TASK TO COMPLETE =
Please reproduce the records below exactly, omitting any pictures they contain.

--- START ---

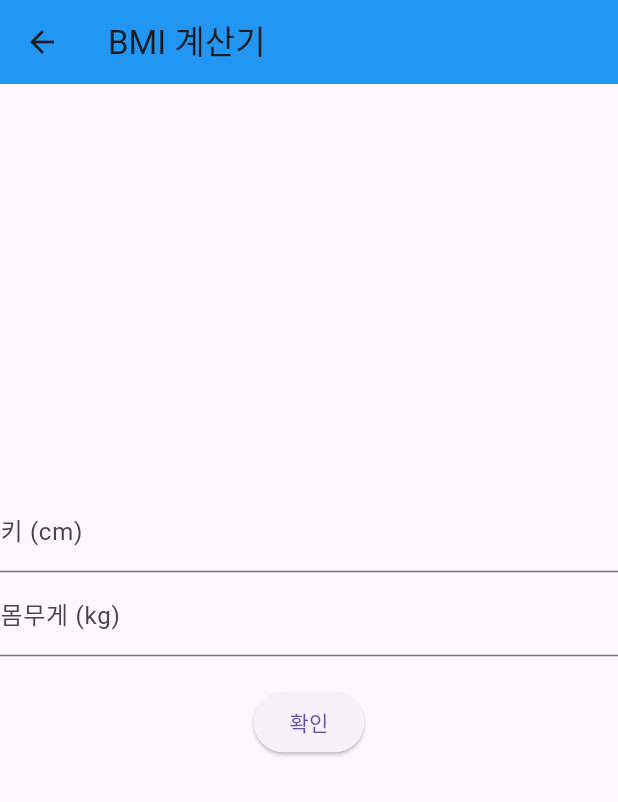
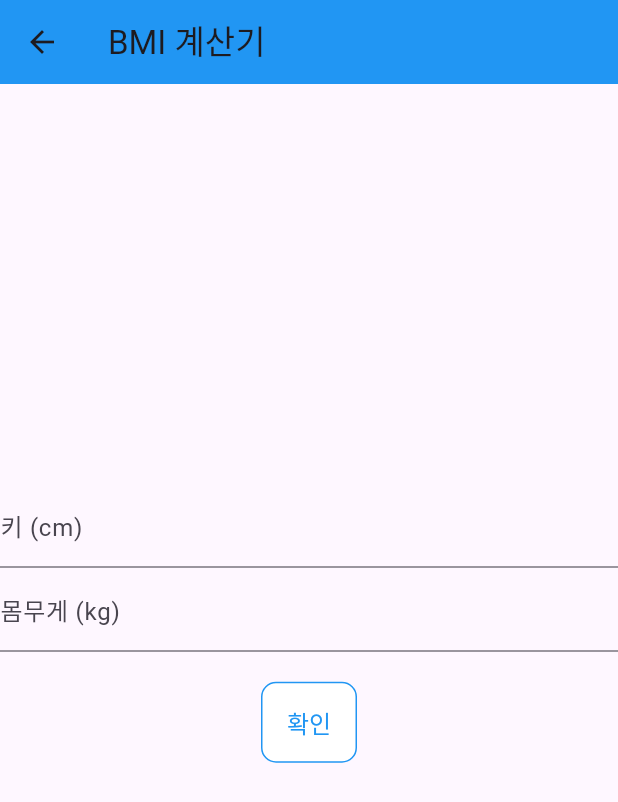
Before and after one commit to choihojean/capstoneshared, a Flutter app: the screen it shows after launch, after a tap on "BMI 계산기", on a phone screen of 412 x 824 dp. Shown: the top 802 px of the screen. Run offline on Flutter 3.47's test engine with Material 3 defaults, Android fonts, the light colour scheme and no system bars; our stand-ins replace table_calendar.

Commit message:
fix buttonstyle
버튼 스타일 수정

```diff
--- a/lib/components/bmi.dart
+++ b/lib/components/bmi.dart
@@ -1,4 +1,5 @@
 import 'package:flutter/material.dart';
+import 'button_style.dart';
 
 class Bmi extends StatefulWidget {
   @override
@@ -31,7 +32,7 @@ class _BmiState extends State<Bmi> {
               decoration: InputDecoration(labelText: '몸무게 (kg)'),
             ),
             SizedBox(height: 20),
-            ElevatedButton(
+            OutlinedButton(
               onPressed: () {
                 double height = double.tryParse(heightController.text) ?? 0.0;
                 double weight = double.tryParse(weightController.text) ?? 0.0;
@@ -42,8 +43,10 @@ class _BmiState extends State<Bmi> {
                   });
                 }
               },
+              style: MyButtonStyle.outlinedButtonStyle,
               child: Text('확인'),
             ),
+
             SizedBox(height: 20),
             Text(
               bmiResult,
--- /dev/null
+++ b/lib/components/button_style.dart
@@ -0,0 +1,16 @@
+import 'package:flutter/material.dart';
+
+class MyButtonStyle {
+  static final ButtonStyle outlinedButtonStyle = ButtonStyle(
+    side: MaterialStateProperty.all<BorderSide>(BorderSide(color: Colors.blue)), // 테두리 색상 지정
+    backgroundColor: MaterialStateProperty.all<Color>(const Color.fromARGB(255, 255, 255, 255)), // 버튼의 배경색을 흰색으로 변경
+    foregroundColor: MaterialStateProperty.all<Color>(Colors.blue), // 버튼 텍스트의 색상을 파란색으로 변경
+    textStyle: MaterialStateProperty.all<TextStyle>(TextStyle(fontSize: 16)), // 버튼 텍스트의 크기를 변경
+    padding: MaterialStateProperty.all<EdgeInsetsGeometry>(EdgeInsets.all(15)), // 버튼의 패딩 설정
+    shape: MaterialStateProperty.all<OutlinedBorder>(
+      RoundedRectangleBorder(
+        borderRadius: BorderRadius.circular(10), // 버튼의 모서리를 둥글게 변경
+      ),
+    ),
+  );
+}
--- a/lib/main.dart
+++ b/lib/main.dart
@@ -3,7 +3,6 @@ import 'package:intl/date_symbol_data_local.dart';
 import 'components/screen1.dart';
 import 'components/screen2.dart';
 import 'components/screen3.dart';
-
 
 void main() {
   initializeDateFormatting('ko_KR', null);
@@ -61,8 +60,8 @@ class _MyHomePageState extends State<MyHomePage> {
             label: 'Home',
           ),
           BottomNavigationBarItem(
-            icon: Icon(Icons.person),
-            label: 'Profile',
+            icon: Icon(Icons.view_list),
+            label: 'List',
           ),
           BottomNavigationBarItem(
             icon: Icon(Icons.settings),
```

--- END ---

WRITTEN RESPONSE =
Before and after one commit to choihojean/capstoneshared, a Flutter app: the screen it shows after launch, after a tap on "BMI 계산기", on a phone screen of 412 x 824 dp. Shown: the top 802 px of the screen. Run offline on Flutter 3.47's test engine with Material 3 defaults, Android fonts, the light colour scheme and no system bars; our stand-ins replace table_calendar.

Commit message:
fix buttonstyle
버튼 스타일 수정

```diff
--- a/lib/components/bmi.dart
+++ b/lib/components/bmi.dart
@@ -1,4 +1,5 @@
 import 'package:flutter/material.dart';
+import 'button_style.dart';
 
 class Bmi extends StatefulWidget {
   @override
@@ -31,7 +32,7 @@ class _BmiState extends State<Bmi> {
               decoration: InputDecoration(labelText: '몸무게 (kg)'),
             ),
             SizedBox(height: 20),
-            ElevatedButton(
+            OutlinedButton(
               onPressed: () {
                 double height = double.tryParse(heightController.text) ?? 0.0;
                 double weight = double.tryParse(weightController.text) ?? 0.0;
@@ -42,8 +43,10 @@ class _BmiState extends State<Bmi> {
                   });
                 }
               },
+              style: MyButtonStyle.outlinedButtonStyle,
               child: Text('확인'),
             ),
+
             SizedBox(height: 20),
             Text(
               bmiResult,
--- /dev/null
+++ b/lib/components/button_style.dart
@@ -0,0 +1,16 @@
+import 'package:flutter/material.dart';
+
+class MyButtonStyle {
+  static final ButtonStyle outlinedButtonStyle = ButtonStyle(
+    side: MaterialStateProperty.all<BorderSide>(BorderSide(color: Colors.blue)), // 테두리 색상 지정
+    backgroundColor: MaterialStateProperty.all<Color>(const Color.fromARGB(255, 255, 255, 255)), // 버튼의 배경색을 흰색으로 변경
+    foregroundColor: MaterialStateProperty.all<Color>(Colors.blue), // 버튼 텍스트의 색상을 파란색으로 변경
+    textStyle: MaterialStateProperty.all<TextStyle>(TextStyle(fontSize: 16)), // 버튼 텍스트의 크기를 변경
+    padding: MaterialStateProperty.all<EdgeInsetsGeometry>(EdgeInsets.all(15)), // 버튼의 패딩 설정
+    shape: MaterialStateProperty.all<OutlinedBorder>(
+      RoundedRectangleBorder(
+        borderRadius: BorderRadius.circular(10), // 버튼의 모서리를 둥글게 변경
+      ),
+    ),
+  );
+}
--- a/lib/main.dart
+++ b/lib/main.dart
@@ -3,7 +3,6 @@ import 'package:intl/date_symbol_data_local.dart';
 import 'components/screen1.dart';
 import 'components/screen2.dart';
 import 'components/screen3.dart';
-
 
 void main() {
   initializeDateFormatting('ko_KR', null);
@@ -61,8 +60,8 @@ class _MyHomePageState extends State<MyHomePage> {
             label: 'Home',
           ),
           BottomNavigationBarItem(
-            icon: Icon(Icons.person),
-            label: 'Profile',
+            icon: Icon(Icons.view_list),
+            label: 'List',
           ),
           BottomNavigationBarItem(
             icon: Icon(Icons.settings),
```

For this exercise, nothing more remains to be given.